Today, 30 million girls play soccer around the world. That’s a lot. That equals an entire country of women playing soccer. In communities across the globe, soccer is more than just a game: It is a form of identity. Female athletes are finally getting a lot more coverage, increasing women’s visibility in sports media. Culture is shifting and brands are taking advantage of a growing audience and interest in female sports.
In this context, it’s great to see brands such as Adidas, Hulu, Visa and Budweiser understanding the value of sponsoring the 2019 FIFA Women’s World Cup. But when brands do support this year’s Women’s World Cup, they are not just sponsoring a tournament, they are sponsoring a lot more than that.

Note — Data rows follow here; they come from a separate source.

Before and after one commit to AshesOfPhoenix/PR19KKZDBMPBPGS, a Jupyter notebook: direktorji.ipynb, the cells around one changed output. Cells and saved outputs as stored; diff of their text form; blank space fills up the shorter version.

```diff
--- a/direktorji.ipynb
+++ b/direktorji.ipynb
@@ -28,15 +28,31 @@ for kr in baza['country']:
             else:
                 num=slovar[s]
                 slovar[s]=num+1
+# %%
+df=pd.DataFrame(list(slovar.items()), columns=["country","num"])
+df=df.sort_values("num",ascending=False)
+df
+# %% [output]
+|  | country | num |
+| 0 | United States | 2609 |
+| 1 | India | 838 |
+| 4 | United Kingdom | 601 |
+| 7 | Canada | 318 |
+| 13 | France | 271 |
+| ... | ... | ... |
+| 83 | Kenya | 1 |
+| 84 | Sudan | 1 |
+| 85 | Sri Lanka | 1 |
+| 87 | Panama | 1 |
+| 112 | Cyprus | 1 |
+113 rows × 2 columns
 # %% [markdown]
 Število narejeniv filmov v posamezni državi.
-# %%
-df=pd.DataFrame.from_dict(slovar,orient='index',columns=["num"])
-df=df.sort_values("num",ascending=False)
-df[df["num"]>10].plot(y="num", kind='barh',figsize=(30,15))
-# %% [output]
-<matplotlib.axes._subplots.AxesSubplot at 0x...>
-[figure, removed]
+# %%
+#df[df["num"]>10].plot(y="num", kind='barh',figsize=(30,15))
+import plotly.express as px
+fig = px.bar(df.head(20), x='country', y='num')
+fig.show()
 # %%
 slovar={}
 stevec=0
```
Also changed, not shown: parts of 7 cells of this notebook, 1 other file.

It’s paramount for the marketing industry to continue to create a global platform for female empowerment through sports.
They are sponsoring women playing in a field where you usually see men. They are sponsoring the fact that these women are being respected and appreciated for what they’re doing. They are sponsoring the notion that boys don’t matter more than girls because their matches are on TV. They are sponsoring the concept of there being no limits on what women can or cannot do.
They are sponsoring women asking for a corner kick, complaining about it and then getting pissed with the referee. They are sponsoring this as normal and acceptable female behavior. They are sponsoring that women can get pissed and that doesn’t mean they’re “crazy.”

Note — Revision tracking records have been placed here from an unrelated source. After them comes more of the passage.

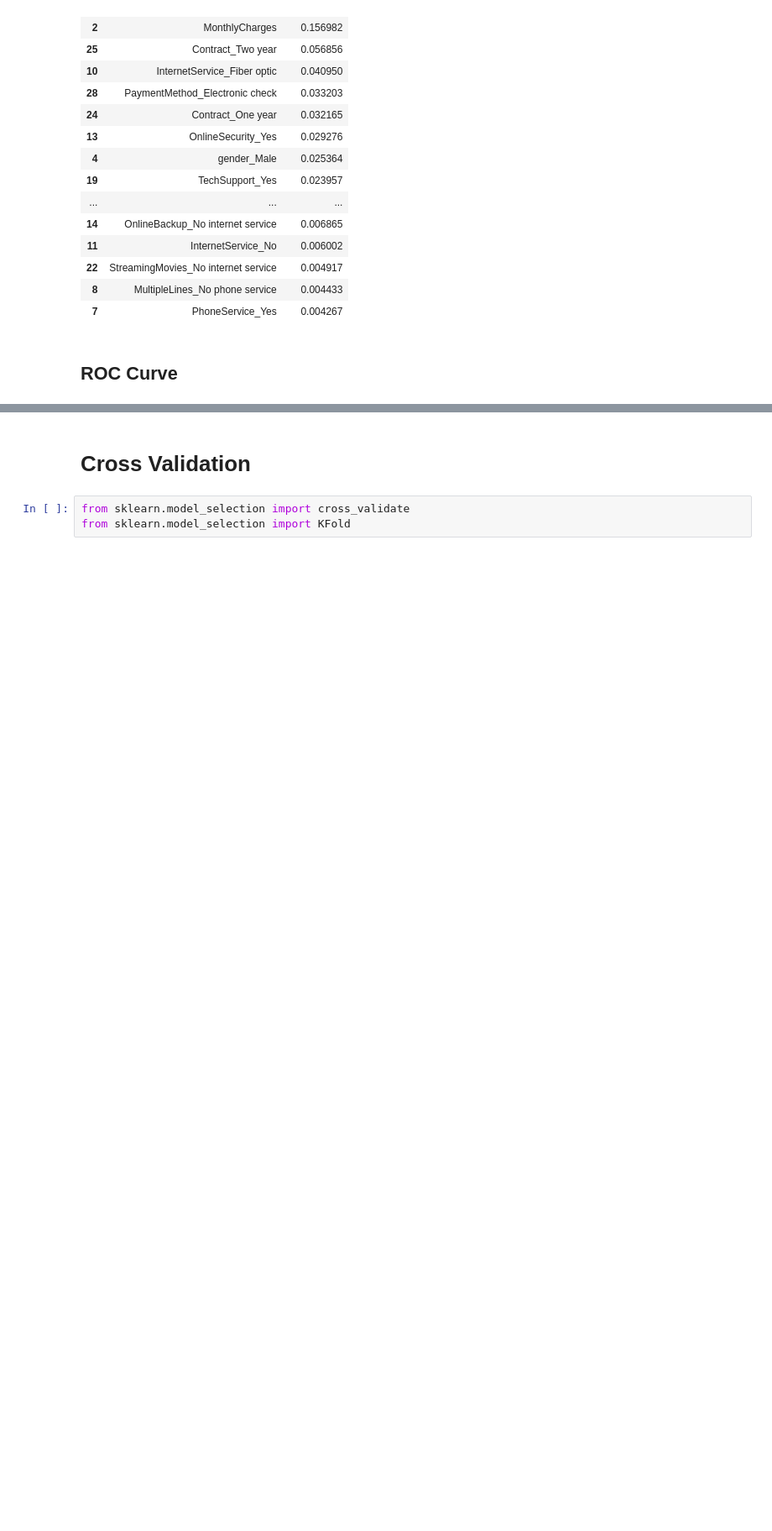
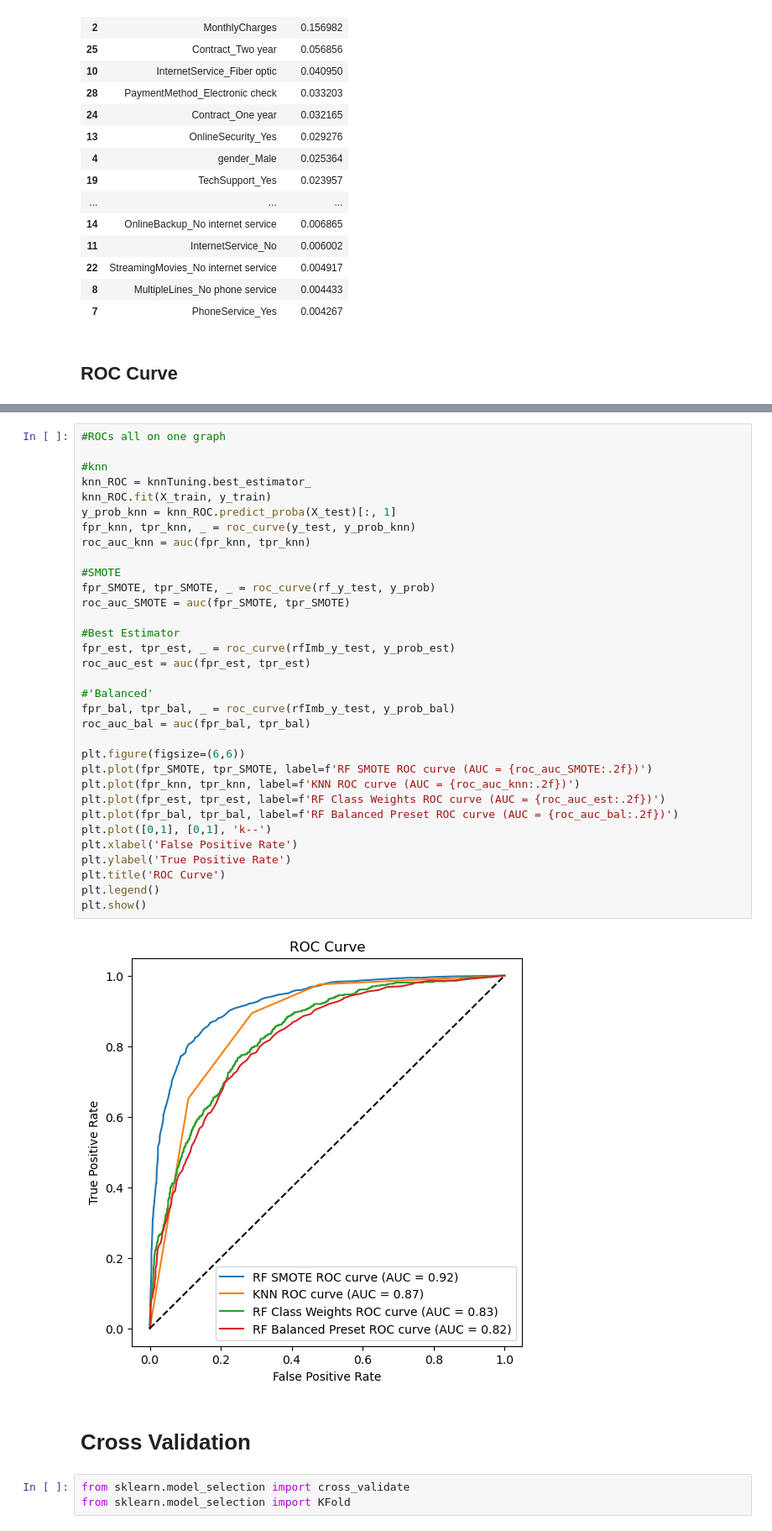
Before and after one commit to kbjani/telco-customer-churn, a Jupyter notebook: notebooks/Modeling.ipynb, the cells around one changed output, grey strips where cells are left out. Shown at 84% size. Drawn from its saved outputs; the diff is of its cells as text; blank space fills up the shorter version.

```diff
--- a/notebooks/Modeling.ipynb
+++ b/notebooks/Modeling.ipynb
@@ -494,3 +593,38 @@ plt.show()
+# %%
+#ROCs all on one graph
+
+#knn
+knn_ROC = knnTuning.best_estimator_
+knn_ROC.fit(X_train, y_train)
+y_prob_knn = knn_ROC.predict_proba(X_test)[:, 1]
+fpr_knn, tpr_knn, _ = roc_curve(y_test, y_prob_knn)
+roc_auc_knn = auc(fpr_knn, tpr_knn)
+
+#SMOTE
+fpr_SMOTE, tpr_SMOTE, _ = roc_curve(rf_y_test, y_prob)
+roc_auc_SMOTE = auc(fpr_SMOTE, tpr_SMOTE)
+
+#Best Estimator
+fpr_est, tpr_est, _ = roc_curve(rfImb_y_test, y_prob_est)
+roc_auc_est = auc(fpr_est, tpr_est)
+
+#'Balanced'
+fpr_bal, tpr_bal, _ = roc_curve(rfImb_y_test, y_prob_bal)
+roc_auc_bal = auc(fpr_bal, tpr_bal)
+
+plt.figure(figsize=(6,6))
+plt.plot(fpr_SMOTE, tpr_SMOTE, label=f'RF SMOTE ROC curve (AUC = {roc_auc_SMOTE:.2f})')
+plt.plot(fpr_knn, tpr_knn, label=f'KNN ROC curve (AUC = {roc_auc_knn:.2f})')
+plt.plot(fpr_est, tpr_est, label=f'RF Class Weights ROC curve (AUC = {roc_auc_est:.2f})')
+plt.plot(fpr_bal, tpr_bal, label=f'RF Balanced Preset ROC curve (AUC = {roc_auc_bal:.2f})')
+plt.plot([0,1], [0,1], 'k--')
+plt.xlabel('False Positive Rate')
+plt.ylabel('True Positive Rate')
+plt.title('ROC Curve')
+plt.legend()
+plt.show()
+# %% [output]
+[figure, added]
 # %% [markdown]
 # Cross Validation
 # %%
```
Also changed, not shown: parts of 21 cells of this notebook.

They are sponsoring the women asking other women to run faster without this meaning that they’re “bossy.” They are sponsoring women associated with teamwork. They are sponsoring that women can be competitive. They are sponsoring that seeing 22 women in the same place doesn’t equal a catfight. They are sponsoring that women can run. Fast.
They are sponsoring that women can score a goal—many times. They are sponsoring that women can be strong. They are sponsoring that women can play in a full stadium. They are sponsoring that women can break TV viewing records.
They are sponsoring women singing their national anthems and bringing a sense of national pride, a place that is usually reserved for men in history. They are sponsoring hashtags like #SeeHerInSports, #DareToShine and #SeeHer. They are sponsoring female athletes’ names becoming trending topics. They are sponsoring women being protagonists, not spectators.
They are sponsoring shutting down the haters and the trolls that think women’s soccer isn’t real soccer. They are sponsoring and bringing a bit more equality in probably the most significant salary gap of all times. They are sponsoring the world getting interested in women during times when it’s needed the most. They are sponsoring journalists writing about women’s skills in the field, not what they were wearing when they accomplished their feats.
They are sponsoring a new generation of women considering soccer as a sport. They are sponsoring a 6-year-old girl in Brazil, Japan, the U.S. or Turkey seeing women in a nontraditional role and understanding that there are no limits on what women can do. If that girl you are seeing on TV can do it, so can you. And that’s huge.
The cultural value of this World Cup is more significant than we think. It’s not just a banner on a stadium or an ad in a commercial break; it’s a cultural event that’s setting an agenda and shifting culture. It’s great to see brands finally investing in women’s sports, not because it makes sense financially, but also because it’s the right thing to do.
This type of support shows how brands can have a positive impact and move society forward. It’s paramount for the marketing industry to continue to create a global platform for female empowerment through sports. If the world gets behind women’s soccer, the commercial opportunities are clear. More importantly, this backing provides chances for women to make a mark as skillful, strong athletes and team players in a way that could provide positive role models and influence a whole new generation of female players. Brands can—and should—play a bigger role in this shift for women’s sports, for the benefit of women and society as a whole.
As a brand, sponsor the change you want to see in the world. Invest in it. Put media behind it. PR the hell out of it. Tweet about it. Invest in the change. That’s the only way to make it happen.